#### Exercise
Could you return all of the data exactly as given?

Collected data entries
══════

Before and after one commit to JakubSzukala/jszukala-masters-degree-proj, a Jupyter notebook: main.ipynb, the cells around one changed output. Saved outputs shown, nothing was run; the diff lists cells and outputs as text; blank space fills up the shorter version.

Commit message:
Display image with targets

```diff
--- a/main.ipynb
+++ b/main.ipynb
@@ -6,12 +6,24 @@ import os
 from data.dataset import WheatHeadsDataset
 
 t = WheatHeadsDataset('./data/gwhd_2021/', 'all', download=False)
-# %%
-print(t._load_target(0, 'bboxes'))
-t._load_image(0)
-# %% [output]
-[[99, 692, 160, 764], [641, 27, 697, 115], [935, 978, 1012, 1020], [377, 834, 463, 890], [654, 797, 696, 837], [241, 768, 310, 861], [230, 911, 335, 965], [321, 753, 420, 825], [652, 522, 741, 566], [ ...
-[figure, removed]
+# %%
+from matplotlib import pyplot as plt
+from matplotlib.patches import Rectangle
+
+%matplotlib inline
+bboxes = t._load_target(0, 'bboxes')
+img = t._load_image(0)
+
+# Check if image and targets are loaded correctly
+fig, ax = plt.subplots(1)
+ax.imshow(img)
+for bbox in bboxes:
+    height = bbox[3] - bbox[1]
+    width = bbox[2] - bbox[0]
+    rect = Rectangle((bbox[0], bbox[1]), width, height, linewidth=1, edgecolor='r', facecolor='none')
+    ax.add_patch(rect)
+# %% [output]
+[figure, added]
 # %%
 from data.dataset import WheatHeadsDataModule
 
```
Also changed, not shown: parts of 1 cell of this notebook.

══════

#### Answer to this task
Before and after one commit to JakubSzukala/jszukala-masters-degree-proj, a Jupyter notebook: main.ipynb, the cells around one changed output. Saved outputs shown, nothing was run; the diff lists cells and outputs as text; blank space fills up the shorter version.

Commit message:
Display image with targets

```diff
--- a/main.ipynb
+++ b/main.ipynb
@@ -6,12 +6,24 @@ import os
 from data.dataset import WheatHeadsDataset
 
 t = WheatHeadsDataset('./data/gwhd_2021/', 'all', download=False)
-# %%
-print(t._load_target(0, 'bboxes'))
-t._load_image(0)
-# %% [output]
-[[99, 692, 160, 764], [641, 27, 697, 115], [935, 978, 1012, 1020], [377, 834, 463, 890], [654, 797, 696, 837], [241, 768, 310, 861], [230, 911, 335, 965], [321, 753, 420, 825], [652, 522, 741, 566], [ ...
-[figure, removed]
+# %%
+from matplotlib import pyplot as plt
+from matplotlib.patches import Rectangle
+
+%matplotlib inline
+bboxes = t._load_target(0, 'bboxes')
+img = t._load_image(0)
+
+# Check if image and targets are loaded correctly
+fig, ax = plt.subplots(1)
+ax.imshow(img)
+for bbox in bboxes:
+    height = bbox[3] - bbox[1]
+    width = bbox[2] - bbox[0]
+    rect = Rectangle((bbox[0], bbox[1]), width, height, linewidth=1, edgecolor='r', facecolor='none')
+    ax.add_patch(rect)
+# %% [output]
+[figure, added]
 # %%
 from data.dataset import WheatHeadsDataModule
 
```
Also changed, not shown: parts of 1 cell of this notebook.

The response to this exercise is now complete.